Sally Mann has a beautiful show running at the Jeu de Paume in Paris just now.
My wife and I went last Sunday to see it just after the Bastille Day celebrations were finished (the museum didn't open until 13h30 that day).
The crowds were small-ish, though it was difficult to move freely through the first couple of rooms of the exhibit. But once well inside the show there were fewer people and we could enjoy taking our time to look at the photographs.
My gawd! those photos can be beautiful. It was a real joy to see deep, richly printed black and white images. We found Sally Mann's work to be very expressive and deeply moving.
In general, I think the French have a difficult time understanding and appreciating the large landscape works of someone like Ansel Adams. Those works tend to be remote and cold and people aren't real sure how these can be appreciated.

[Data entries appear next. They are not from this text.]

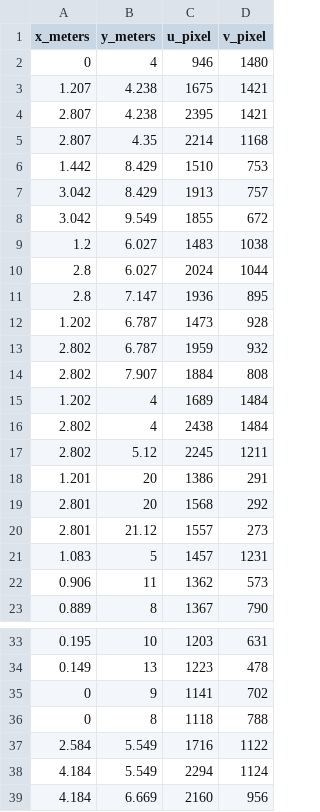
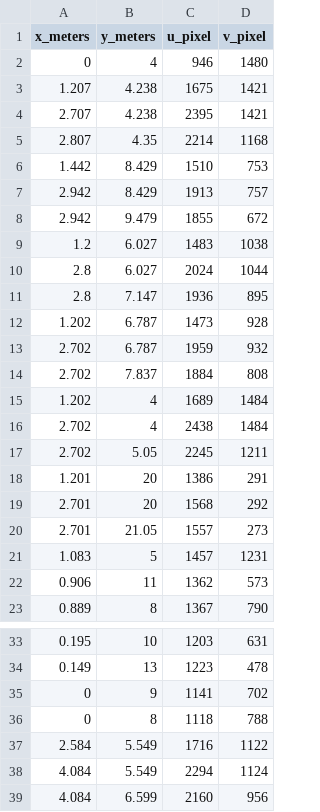
Before and after one commit to iamtheeel/NSF_Floor_Vib_Camera-Labeling, a CSV file: cameraCalibration/star/perspectiveTransform.csv, drawn as a sheet; only a part is shown, gaps mark what is left out.

Commit message:
corrected perspective transform

```diff
--- a/cameraCalibration/star/perspectiveTransform.csv
+++ b/cameraCalibration/star/perspectiveTransform.csv
@@ -3,7 +3,7 @@ x_meters,y_meters,u_pixel,v_pixel
 1.207,4.238,1675,1421
-2.807,4.238,2395,1421
+2.707,4.238,2395,1421
 2.807,4.35,2214,1168
 1.442,8.429,1510,753
-3.042,8.429,1913,757
-3.042,9.549,1855,672
+2.942,8.429,1913,757
+2.942,9.479,1855,672
 1.2,6.027,1483,1038
@@ -12,10 +12,10 @@ x_meters,y_meters,u_pixel,v_pixel
 1.202,6.787,1473,928
-2.802,6.787,1959,932
-2.802,7.907,1884,808
+2.702,6.787,1959,932
+2.702,7.837,1884,808
 1.202,4,1689,1484
-2.802,4,2438,1484
-2.802,5.12,2245,1211
+2.702,4,2438,1484
+2.702,5.05,2245,1211
 1.201,20,1386,291
-2.801,20,1568,292
-2.801,21.12,1557,273
+2.701,20,1568,292
+2.701,21.05,1557,273
 1.083,5,1457,1231
@@ -37,3 +37,3 @@ x_meters,y_meters,u_pixel,v_pixel
 2.584,5.549,1716,1122
-4.184,5.549,2294,1124
-4.184,6.669,2160,956
+4.084,5.549,2294,1124
+4.084,6.599,2160,956
```
Also changed, not shown: 1 other file.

Certain West Coast photographers like Edward Weston are more approachable for the French. And if I understand correctly, it has to do with his bohemian lifestyle (he reportedly had many lovers), his images of people and more personal subjects and his political sensibilities (he spent time in Mexico around the edges of the Communist movement).
From the number of shows we see listed here in Paris, the French embrace American street photographers, mainly from New York. And they really appreciate good American photographers who make Paris their home, like Peter Turnley.
So it was interesting to us to see how the French reacted to Sally Mann. Her work is not as literal as some people might be used to. Listening to the French as they talked through the show was fascinating. Some marveled at the optical effects that create
smooth out of focus background renditions. Some people were taken by
the beauty of Sally's subjects (and my gawd! can her subjects be beautiful). And others were surprised by how
slavery in America continues to impact culture and society there and how this history could be so accurately portrayed in an artistic work.
For me the exhibit worked well on two levels. The first is that her work is inspirational. Sally Mann has found a way to use the tools of photography to express the various themes she explores in a way that transcends the tools in the creation of her works of art.
The second level is more profound. Much is made about race relations in America. After seeing the show I can't help but feel a deep sadness for terrible things in American history that continue to influence the present.